The seeds of Theobroma cacao (a Mexican tree, as already described) contain a considerable quantity of nitrogen, but only from 20 to 30 per cent of animal nourishment (proteids), the remainder being "amides." The seeds are first allowed to ferment, and then roasted, their two halves coming out under pressure in a machine as "Cocoa nibs." When ground between hot rollers these nibs have their oil, or fat, melted, and they become reduced to a fluid condition, which is gradually dried, and then powdered as "soluble Cocoa." Dutch manufacturers add an alkali so as to saponify the fat. "Navy Cocoa" is a pure preparation free altogether from husk. Cocoa contains further some tannin, and is said (by Dr. Haig) to furnish when dry 59 per cent of uric acid, or xanthins, being therefore unsuitable for gouty persons. But the ash of Cocoa is strongly alkaline, consisting chiefly of potash, and phosphoric acid; and the general conclusion is that, whereas out of each hundred pounds of Cocoa no less than three and a half pounds consist of pure vegetable salts, mainly phosphates, of high nutritious value, particularly as alkalies, this article of diet is excellent for those persons who are given to the formation of uric acid as a gouty element.

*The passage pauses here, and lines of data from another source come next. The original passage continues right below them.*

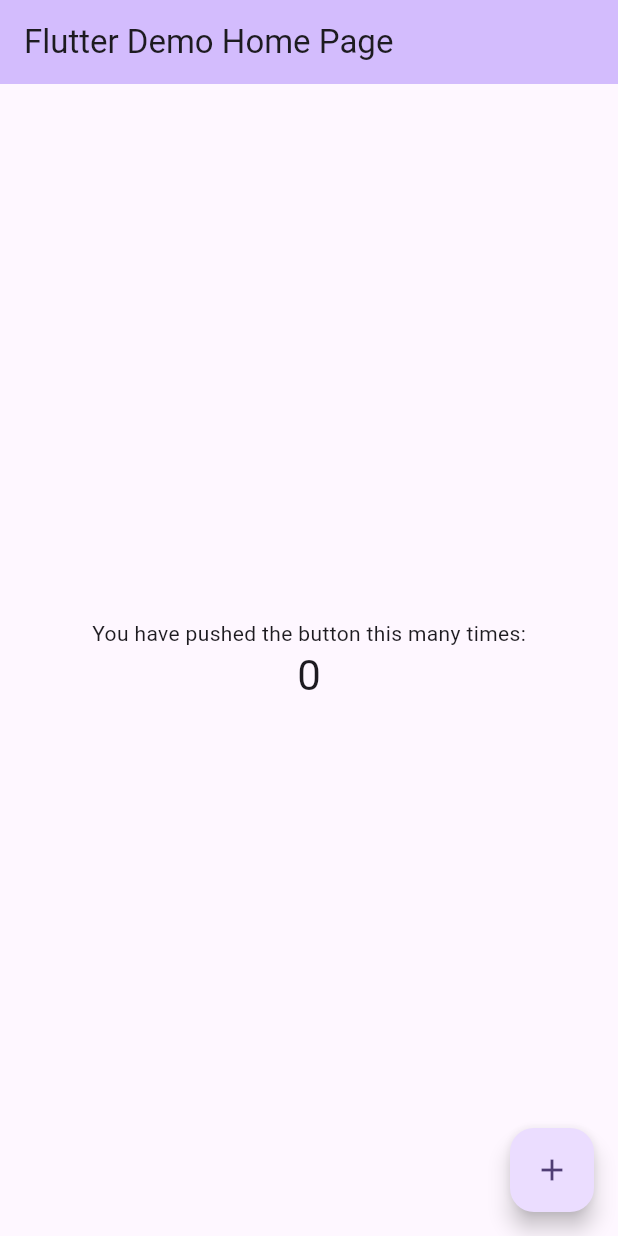
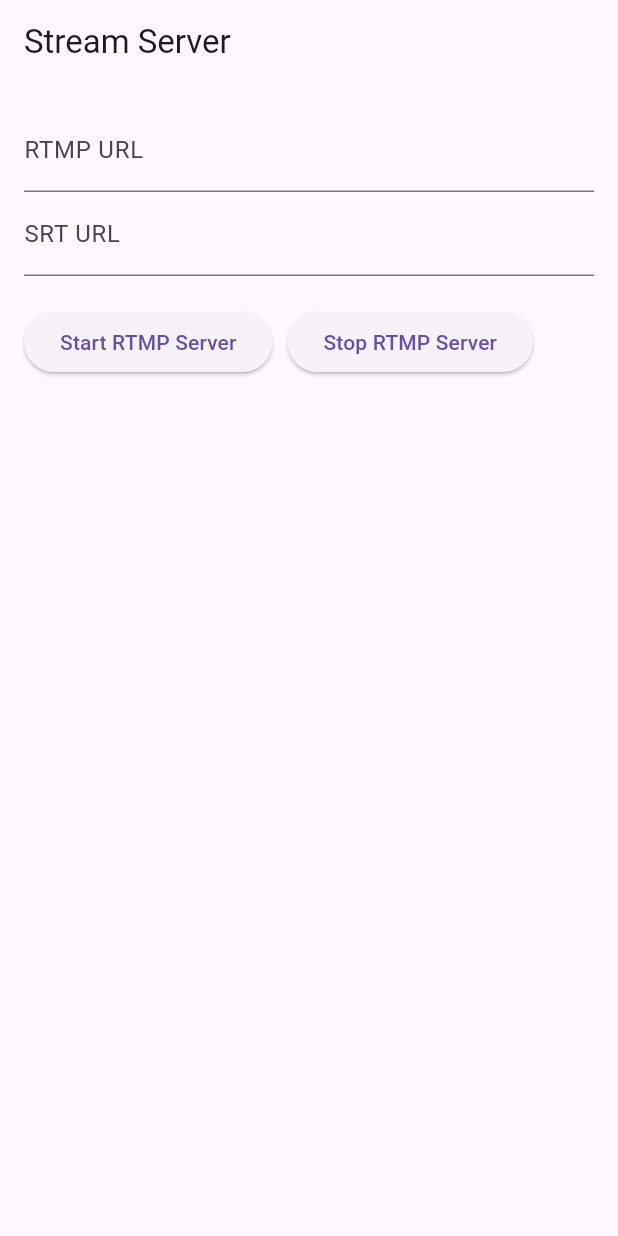
Before and after one commit to adiakimson/Streaming_App, a Flutter app: the screen it shows after launch, on a phone screen of 412 x 824 dp. Run offline on Flutter 3.47's test engine with Material 3 defaults, Android fonts, the phone set to English and light mode, and no system bars; missing offline and left inert: flutter_vlc_player.

Commit message:
package problems to resolve

```diff
--- a/lib/main.dart
+++ b/lib/main.dart
@@ -1,125 +1,19 @@
 import 'package:flutter/material.dart';
+import 'package:streaming_app/widgets/stream_input.dart';
 
 void main() {
-  runApp(const MyApp());
+  runApp(MyApp());
 }
 
 class MyApp extends StatelessWidget {
-  const MyApp({super.key});
-
-  // This widget is the root of your application.
   @override
   Widget build(BuildContext context) {
     return MaterialApp(
-      title: 'Flutter Demo',
+      title: 'Streaming App',
       theme: ThemeData(
-        // This is the theme of your application.
-        //
-        // TRY THIS: Try running your application with "flutter run". You'll see
-        // the application has a purple toolbar. Then, without quitting the app,
-        // try changing the seedColor in the colorScheme below to Colors.green
-        // and then invoke "hot reload" (save your changes or press the "hot
-        // reload" button in a Flutter-supported IDE, or press "r" if you used
-        // the command line to start the app).
-        //
-        // Notice that the counter didn't reset back to zero; the application
-        // state is not lost during the reload. To reset the state, use hot
-        // restart instead.
-        //
-        // This works for code too, not just values: Most code changes can be
-        // tested with just a hot reload.
-        colorScheme: ColorScheme.fromSeed(seedColor: Colors.deepPurple),
-        useMaterial3: true,
+        primarySwatch: Colors.blue,
       ),
-      home: const MyHomePage(title: 'Flutter Demo Home Page'),
+      home: StreamInput(),
     );
   }
 }
-
-class MyHomePage extends StatefulWidget {
-  const MyHomePage({super.key, required this.title});
-
-  // This widget is the home page of your application. It is stateful, meaning
-  // that it has a State object (defined below) that contains fields that affect
-  // how it looks.
-
-  // This class is the configuration for the state. It holds the values (in this
-  // case the title) provided by the parent (in this case the App widget) and
-  // used by the build method of the State. Fields in a Widget subclass are
-  // always marked "final".
-
-  final String title;
-
-  @override
-  State<MyHomePage> createState() => _MyHomePageState();
-}
-
-class _MyHomePageState extends State<MyHomePage> {
-  int _counter = 0;
-
-  void _incrementCounter() {
-    setState(() {
-      // This call to setState tells the Flutter framework that something has
-      // changed in this State, which causes it to rerun the build method below
-      // so that the display can reflect the updated values. If we changed
-      // _counter without calling setState(), then the build method would not be
-      // called again, and so nothing would appear to happen.
-      _counter++;
-    });
-  }
-
-  @override
-  Widget build(BuildContext context) {
-    // This method is rerun every time setState is called, for instance as done
-    // by the _incrementCounter method above.
-    //
-    // The Flutter framework has been optimized to make rerunning build methods
-    // fast, so that you can just rebuild anything that needs updating rather
-    // than having to individually change instances of widgets.
-    return Scaffold(
-      appBar: AppBar(
-        // TRY THIS: Try changing the color here to a specific color (to
-        // Colors.amber, perhaps?) and trigger a hot reload to see the AppBar
-        // change color while the other colors stay the same.
-        backgroundColor: Theme.of(context).colorScheme.inversePrimary,
-        // Here we take the value from the MyHomePage object that was created by
-        // the App.build method, and use it to set our appbar title.
-        title: Text(widget.title),
-      ),
-      body: Center(
-        // Center is a layout widget. It takes a single child and positions it
-        // in the middle of the parent.
-        child: Column(
-          // Column is also a layout widget. It takes a list of children and
-          // arranges them vertically. By default, it sizes itself to fit its
-          // children horizontally, and tries to be as tall as its parent.
-          //
-          // Column has various properties to control how it sizes itself and
-          // how it positions its children. Here we use mainAxisAlignment to
-          // center the children vertically; the main axis here is the vertical
-          // axis because Columns are vertical (the cross axis would be
-          // horizontal).
-          //
-          // TRY THIS: Invoke "debug painting" (choose the "Toggle Debug Paint"
-          // action in the IDE, or press "p" in the console), to see the
-          // wireframe for each widget.
-          mainAxisAlignment: MainAxisAlignment.center,
-          children: <Widget>[
-            const Text(
-              'You have pushed the button this many times:',
-            ),
-            Text(
-              '$_counter',
-              style: Theme.of(context).textTheme.headlineMedium,
-            ),
-          ],
-        ),
-      ),
-      floatingActionButton: FloatingActionButton(
-        onPressed: _incrementCounter,
-        tooltip: 'Increment',
-        child: const Icon(Icons.add),
-      ), // This trailing comma makes auto-formatting nicer for build methods.
-    );
-  }
-}
--- /dev/null
+++ b/lib/services/stream_server.dart
@@ -0,0 +1,18 @@
+import 'package:flutter_vlc_player/flutter_vlc_player.dart';
+
+class StreamServer {
+  late VlcPlayerController _controller;
+
+  void startServer(String url) {
+    _controller = VlcPlayerController.network(
+      url,
+      hwAcc: HwAcc.full,
+      autoPlay: true,
+    );
+  }
+
+  void stopServer() {
+    _controller.stop();
+    _controller.dispose();
+  }
+}
--- /dev/null
+++ b/lib/widgets/stream_input.dart
@@ -0,0 +1,80 @@
+import 'package:flutter/material.dart';
+import 'package:streaming_app/services/stream_server.dart';
+import 'package:flutter_vlc_player/flutter_vlc_player.dart';
+
+class StreamInput extends StatefulWidget {
+  @override
+  _StreamInputState createState() => _StreamInputState();
+}
+
+class _StreamInputState extends State<StreamInput> {
+  final StreamServer _streamServer = StreamServer();
+  final TextEditingController _rtmpController = TextEditingController();
+  final TextEditingController _srtController = TextEditingController();
+  VlcPlayerController? _vlcPlayerController;
+
+  @override
+  Widget build(BuildContext context) {
+    return Scaffold(
+      appBar: AppBar(
+        title: Text('Stream Server'),
+      ),
+      body: Padding(
+        padding: const EdgeInsets.all(16.0),
+        child: Column(
+          children: <Widget>[
+            TextField(
+              controller: _rtmpController,
+              decoration: InputDecoration(
+                labelText: 'RTMP URL',
+              ),
+            ),
+            TextField(
+              controller: _srtController,
+              decoration: InputDecoration(
+                labelText: 'SRT URL',
+              ),
+            ),
+            SizedBox(height: 20),
+            Row(
+              children: <Widget>[
+                ElevatedButton(
+                  onPressed: () {
+                    setState(() {
+                      _streamServer.startServer(_rtmpController.text);
+                      _vlcPlayerController = VlcPlayerController.network(
+                        _rtmpController.text,
+                        hwAcc: HwAcc.full,
+                        autoPlay: true,
+                      );
+                    });
+                  },
+                  child: Text('Start RTMP Server'),
+                ),
+                SizedBox(width: 10),
+                ElevatedButton(
+                  onPressed: () {
+                    _streamServer.stopServer();
+                    setState(() {
+                      _vlcPlayerController = null;
+                    });
+                  },
+                  child: Text('Stop RTMP Server'),
+                ),
+              ],
+            ),
+            SizedBox(height: 20),
+            if (_vlcPlayerController != null)
+              Expanded(
+                child: VlcPlayer(
+                  controller: _vlcPlayerController!,
+                  aspectRatio: 16 / 9,
+                  placeholder: Center(child: CircularProgressIndicator()),
+                ),
+              ),
+          ],
+        ),
+      ),
+    );
+  }
+}
--- a/pubspec.yaml
+++ b/pubspec.yaml
@@ -34,6 +34,9 @@ dependencies:
   # The following adds the Cupertino Icons font to your application.
   # Use with the CupertinoIcons class for iOS style icons.
   cupertino_icons: ^1.0.8
+  video_player: ^2.5.0
+  flutter_vlc_player:
+  flutter_live:
 
 dev_dependencies:
   flutter_test:
```
Also changed, not shown: lib/screens/stream1.dart (added, +18 -0 lines), lib/screens/stream2.dart (added, +18 -0 lines), lib/screens/stream3.dart (added, +18 -0 lines), lib/widgets/stream_monitor.dart (added, +69 -0 lines), pubspec.lock, 5 other files.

The whole bean is highly sustaining, with its fat, gum, starch, and albumin, besides the theobromin, having all the stimulating effects of tea without any harmful reaction. Cocoa contains nearly one-fifth of its full bulk as pure albumin, and in a state of fine division for being digested. But the action of Cocoa on the nervous system is much less pronounced than that of tea, or coffee, owing to the comparatively small amount of thein, or caffein, which it contains. In St. James's Street, London, when Queen Anne reigned, there was a famous Chocolate house known as the "Cocoa Tree." Its frequenters were Tories of the strictest school. In the course of time it developed into a more general club. Dr. Garth whilst sitting there had his snuff-box, which was highly ornamented with diamonds, so repeatedly borrowed by the poet Rowe in order to gain notice, that at last he took out his pencil and wrote on the lid the Greek characters Ф (phi.): P (rho.) = "Fie, Rowe!"